Danish firm, CEBRA, was recently awarded first prize for their new education center in Odense. The building explores how curved forms can penetrate and define the rectilinear confines of the 134,550 sqf school building. Soft curving levels open to floors below and provide a mixing of visual and auditory experiences in a dynamically changing environment. Moreover, such levels provide a flexible learning environment, with “the human-being placed at the center.”
More about the project after the break, including CEBRA’s awesome hand renderings.
Denmark's third largest city, Odense, has a major transformative plan for their city center by 2020. In the 1960s, the Thomas B Thriges Gade allowed Odense to accomodate the demands of growing vehicular traffic, but since then, the city has been hard pressed to break from this defining infrastructure. Utopian City Scape and Entasis have teamed to create a multi-stage development plan for the city center as a way to restore the cohesiveness of a city that has been fragmented by the Thomas B Thriges. The plan sees the introduction of a massive amount of building (more than 55,000 sqm!) that will provide over 300 housing opportunities and 1000 work places. By filling in the street, the smaller networks of secondary streets will be strengthened to create pedestrian passageways and prominades, creating intimate moments that become defined by the edges of the buildings. While we enjoy the light rail system that works its way around the city center, the idea of including a parking lot that accommodates nearly 1000 vehicles seems a bit contradictory. Perhaps, without it, citizens would rely move heavily upon the public infrastructure and the new "connected" feeling of the city to circulate. The absence of cars would further strengthen Odense's move away from a city defined by the vehicle and would allow the master plan to implement its sustainability theme on a macro level.
entasis shared with us their proposal for a 51,000 square-foot area of road that will become a dense and visionary city that will arise and provide the dense frame for a lively and vibrant city life. The project’s title, Thomas B. Thrigesgade, is based on the name of the street that was constructed in the 1960’s to modernize Odense, and make room for the increasing traffic. Now, the road will be closed for all thoroughfare, and a new line of sustainable transport will stretch through the area and tie Odense closer together. More images and architects’ description after the break.

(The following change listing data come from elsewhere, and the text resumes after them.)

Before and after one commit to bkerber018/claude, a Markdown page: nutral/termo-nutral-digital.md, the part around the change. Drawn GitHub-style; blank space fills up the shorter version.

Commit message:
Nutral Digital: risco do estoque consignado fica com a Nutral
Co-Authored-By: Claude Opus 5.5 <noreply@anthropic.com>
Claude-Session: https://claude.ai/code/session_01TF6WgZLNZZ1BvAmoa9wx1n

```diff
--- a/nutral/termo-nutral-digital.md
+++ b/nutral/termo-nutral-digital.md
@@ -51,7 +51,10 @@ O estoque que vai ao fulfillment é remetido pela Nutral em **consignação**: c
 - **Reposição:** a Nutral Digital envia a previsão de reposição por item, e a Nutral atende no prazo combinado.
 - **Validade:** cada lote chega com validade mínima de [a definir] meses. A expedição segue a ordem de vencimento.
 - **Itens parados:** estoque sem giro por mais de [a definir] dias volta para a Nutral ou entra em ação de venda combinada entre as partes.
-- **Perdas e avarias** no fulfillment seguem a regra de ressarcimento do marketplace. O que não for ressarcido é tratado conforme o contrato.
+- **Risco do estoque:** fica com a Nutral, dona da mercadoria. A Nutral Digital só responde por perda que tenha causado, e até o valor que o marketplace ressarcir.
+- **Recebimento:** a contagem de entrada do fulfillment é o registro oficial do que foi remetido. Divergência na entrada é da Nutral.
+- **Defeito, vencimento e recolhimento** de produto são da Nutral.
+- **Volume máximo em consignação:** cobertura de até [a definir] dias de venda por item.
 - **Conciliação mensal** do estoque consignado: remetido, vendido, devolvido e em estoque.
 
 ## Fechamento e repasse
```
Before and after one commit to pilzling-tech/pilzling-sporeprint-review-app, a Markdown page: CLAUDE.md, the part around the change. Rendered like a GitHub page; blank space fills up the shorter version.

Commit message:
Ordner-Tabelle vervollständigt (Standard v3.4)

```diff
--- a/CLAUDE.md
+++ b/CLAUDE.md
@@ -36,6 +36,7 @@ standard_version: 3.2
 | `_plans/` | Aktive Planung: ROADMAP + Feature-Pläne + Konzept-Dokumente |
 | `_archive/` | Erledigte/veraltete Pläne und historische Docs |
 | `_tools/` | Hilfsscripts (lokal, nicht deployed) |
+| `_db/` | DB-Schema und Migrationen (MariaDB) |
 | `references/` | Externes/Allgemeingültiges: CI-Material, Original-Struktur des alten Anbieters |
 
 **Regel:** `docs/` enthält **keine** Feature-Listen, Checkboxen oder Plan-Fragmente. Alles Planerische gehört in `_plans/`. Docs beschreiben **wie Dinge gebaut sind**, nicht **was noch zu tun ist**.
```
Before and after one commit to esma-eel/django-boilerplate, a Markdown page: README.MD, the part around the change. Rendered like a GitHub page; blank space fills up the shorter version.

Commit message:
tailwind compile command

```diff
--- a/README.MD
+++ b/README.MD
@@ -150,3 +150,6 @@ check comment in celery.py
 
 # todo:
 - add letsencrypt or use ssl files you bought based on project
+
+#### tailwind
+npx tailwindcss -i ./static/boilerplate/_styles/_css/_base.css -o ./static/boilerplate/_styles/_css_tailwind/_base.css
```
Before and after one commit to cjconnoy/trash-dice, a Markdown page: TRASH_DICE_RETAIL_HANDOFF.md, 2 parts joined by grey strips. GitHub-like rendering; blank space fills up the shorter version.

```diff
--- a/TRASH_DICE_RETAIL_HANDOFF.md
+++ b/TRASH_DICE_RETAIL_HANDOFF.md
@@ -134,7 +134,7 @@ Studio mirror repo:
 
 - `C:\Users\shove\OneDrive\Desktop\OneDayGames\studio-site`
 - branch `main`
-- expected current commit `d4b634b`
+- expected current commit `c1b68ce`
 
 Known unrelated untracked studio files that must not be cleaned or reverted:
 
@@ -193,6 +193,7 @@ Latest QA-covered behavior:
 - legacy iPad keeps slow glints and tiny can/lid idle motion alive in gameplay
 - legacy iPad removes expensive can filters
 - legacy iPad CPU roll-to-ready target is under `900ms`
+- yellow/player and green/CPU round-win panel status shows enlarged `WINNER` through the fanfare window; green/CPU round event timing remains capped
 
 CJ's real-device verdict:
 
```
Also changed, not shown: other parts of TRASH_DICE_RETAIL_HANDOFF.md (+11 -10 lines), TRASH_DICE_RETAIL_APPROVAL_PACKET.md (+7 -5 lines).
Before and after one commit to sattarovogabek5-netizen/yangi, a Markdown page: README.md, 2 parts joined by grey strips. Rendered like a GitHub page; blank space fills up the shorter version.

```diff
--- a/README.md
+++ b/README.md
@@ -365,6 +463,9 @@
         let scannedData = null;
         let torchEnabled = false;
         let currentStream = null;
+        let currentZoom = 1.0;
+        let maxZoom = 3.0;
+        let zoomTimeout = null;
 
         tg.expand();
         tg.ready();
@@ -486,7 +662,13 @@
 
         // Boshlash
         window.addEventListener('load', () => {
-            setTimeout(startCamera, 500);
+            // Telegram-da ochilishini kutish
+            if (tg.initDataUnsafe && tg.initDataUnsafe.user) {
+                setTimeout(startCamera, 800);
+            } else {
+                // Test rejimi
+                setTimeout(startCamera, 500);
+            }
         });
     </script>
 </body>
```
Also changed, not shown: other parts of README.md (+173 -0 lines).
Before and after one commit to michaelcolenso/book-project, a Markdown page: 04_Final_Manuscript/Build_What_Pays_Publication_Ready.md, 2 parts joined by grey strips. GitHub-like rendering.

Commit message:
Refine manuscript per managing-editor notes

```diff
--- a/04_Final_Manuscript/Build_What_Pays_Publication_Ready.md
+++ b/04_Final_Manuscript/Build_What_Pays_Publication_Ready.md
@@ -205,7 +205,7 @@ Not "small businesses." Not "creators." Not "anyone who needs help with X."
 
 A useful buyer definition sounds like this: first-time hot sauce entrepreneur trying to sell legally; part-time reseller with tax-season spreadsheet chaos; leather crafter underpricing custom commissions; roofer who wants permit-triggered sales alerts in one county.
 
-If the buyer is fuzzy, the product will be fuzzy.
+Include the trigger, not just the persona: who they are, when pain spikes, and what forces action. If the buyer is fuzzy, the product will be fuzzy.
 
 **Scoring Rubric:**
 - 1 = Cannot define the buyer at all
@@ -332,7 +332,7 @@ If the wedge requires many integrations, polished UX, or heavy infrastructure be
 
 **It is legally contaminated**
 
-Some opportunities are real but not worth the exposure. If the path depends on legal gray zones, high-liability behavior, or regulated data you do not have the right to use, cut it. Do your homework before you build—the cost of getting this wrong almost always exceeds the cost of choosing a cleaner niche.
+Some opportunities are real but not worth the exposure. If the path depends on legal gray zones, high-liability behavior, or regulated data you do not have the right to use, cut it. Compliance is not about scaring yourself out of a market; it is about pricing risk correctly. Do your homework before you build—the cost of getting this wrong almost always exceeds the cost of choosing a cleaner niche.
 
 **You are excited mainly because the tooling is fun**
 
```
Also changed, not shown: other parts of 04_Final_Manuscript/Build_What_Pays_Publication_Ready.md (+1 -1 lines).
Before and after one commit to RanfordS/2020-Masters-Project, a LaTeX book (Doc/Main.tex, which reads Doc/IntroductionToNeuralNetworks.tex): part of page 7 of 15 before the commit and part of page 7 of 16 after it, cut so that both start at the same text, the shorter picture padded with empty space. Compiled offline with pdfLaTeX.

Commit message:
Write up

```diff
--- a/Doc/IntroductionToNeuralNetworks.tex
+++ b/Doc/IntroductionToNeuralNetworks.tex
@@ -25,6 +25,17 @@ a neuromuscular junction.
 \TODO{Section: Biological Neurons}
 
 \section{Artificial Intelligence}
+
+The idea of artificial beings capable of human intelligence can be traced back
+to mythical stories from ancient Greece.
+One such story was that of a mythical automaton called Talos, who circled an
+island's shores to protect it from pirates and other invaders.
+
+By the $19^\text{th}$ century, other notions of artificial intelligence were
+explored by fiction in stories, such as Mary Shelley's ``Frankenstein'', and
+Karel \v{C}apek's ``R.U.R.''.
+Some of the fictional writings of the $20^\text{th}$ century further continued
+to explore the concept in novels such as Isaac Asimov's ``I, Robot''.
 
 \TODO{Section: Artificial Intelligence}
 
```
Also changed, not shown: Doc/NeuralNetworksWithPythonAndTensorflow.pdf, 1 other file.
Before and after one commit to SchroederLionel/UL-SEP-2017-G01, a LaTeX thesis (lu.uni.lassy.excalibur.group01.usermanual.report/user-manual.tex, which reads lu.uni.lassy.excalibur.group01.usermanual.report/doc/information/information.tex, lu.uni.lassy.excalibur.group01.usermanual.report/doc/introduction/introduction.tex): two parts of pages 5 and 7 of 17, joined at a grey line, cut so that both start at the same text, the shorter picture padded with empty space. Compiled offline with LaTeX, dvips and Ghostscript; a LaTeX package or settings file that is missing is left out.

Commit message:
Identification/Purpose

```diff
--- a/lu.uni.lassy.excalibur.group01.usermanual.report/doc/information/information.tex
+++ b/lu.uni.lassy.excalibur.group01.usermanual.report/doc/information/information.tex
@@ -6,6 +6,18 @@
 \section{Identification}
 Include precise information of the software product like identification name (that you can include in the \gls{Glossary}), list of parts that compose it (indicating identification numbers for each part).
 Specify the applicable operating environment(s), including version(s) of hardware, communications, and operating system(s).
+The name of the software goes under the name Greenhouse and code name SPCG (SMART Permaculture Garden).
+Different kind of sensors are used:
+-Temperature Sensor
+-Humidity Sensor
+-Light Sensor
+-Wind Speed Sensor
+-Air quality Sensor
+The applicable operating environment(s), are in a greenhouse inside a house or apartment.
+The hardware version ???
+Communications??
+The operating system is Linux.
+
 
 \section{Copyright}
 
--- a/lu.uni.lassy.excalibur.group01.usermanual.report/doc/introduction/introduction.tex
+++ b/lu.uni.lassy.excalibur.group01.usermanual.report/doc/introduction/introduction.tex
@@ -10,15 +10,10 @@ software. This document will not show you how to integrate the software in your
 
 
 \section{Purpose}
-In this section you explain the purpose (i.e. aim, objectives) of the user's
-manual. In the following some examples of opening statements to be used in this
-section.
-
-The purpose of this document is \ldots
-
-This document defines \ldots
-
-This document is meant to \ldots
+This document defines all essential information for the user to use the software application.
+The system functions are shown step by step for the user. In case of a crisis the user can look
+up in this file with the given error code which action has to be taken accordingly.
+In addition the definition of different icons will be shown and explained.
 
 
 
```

Aurora is the title of Henning Larsen Architects’s entry for the new university hospital in Odense, Denmark. It was recently named among the three finalists. The iconic building complex provides an ideal framework for quality healthcare in the region of southern Denmark. The new Odense University Hospital (OUH) embodies an innovative building of high architectural quality, designed to meet the requirements and challenges of tomorrow. Like the goddess Aurora, the hospital finds renewal in the transition between old and new – and the conversion from tradition to modernity. The human scale supports the conception of the hospital as ”the good host” and a place where patients and visitors can easily orient themselves and feel at home. When approaching Aurora, you are met by an inviting and recognizable urban scale, where the complex is divided into varied units with each their clear entrance and reception area.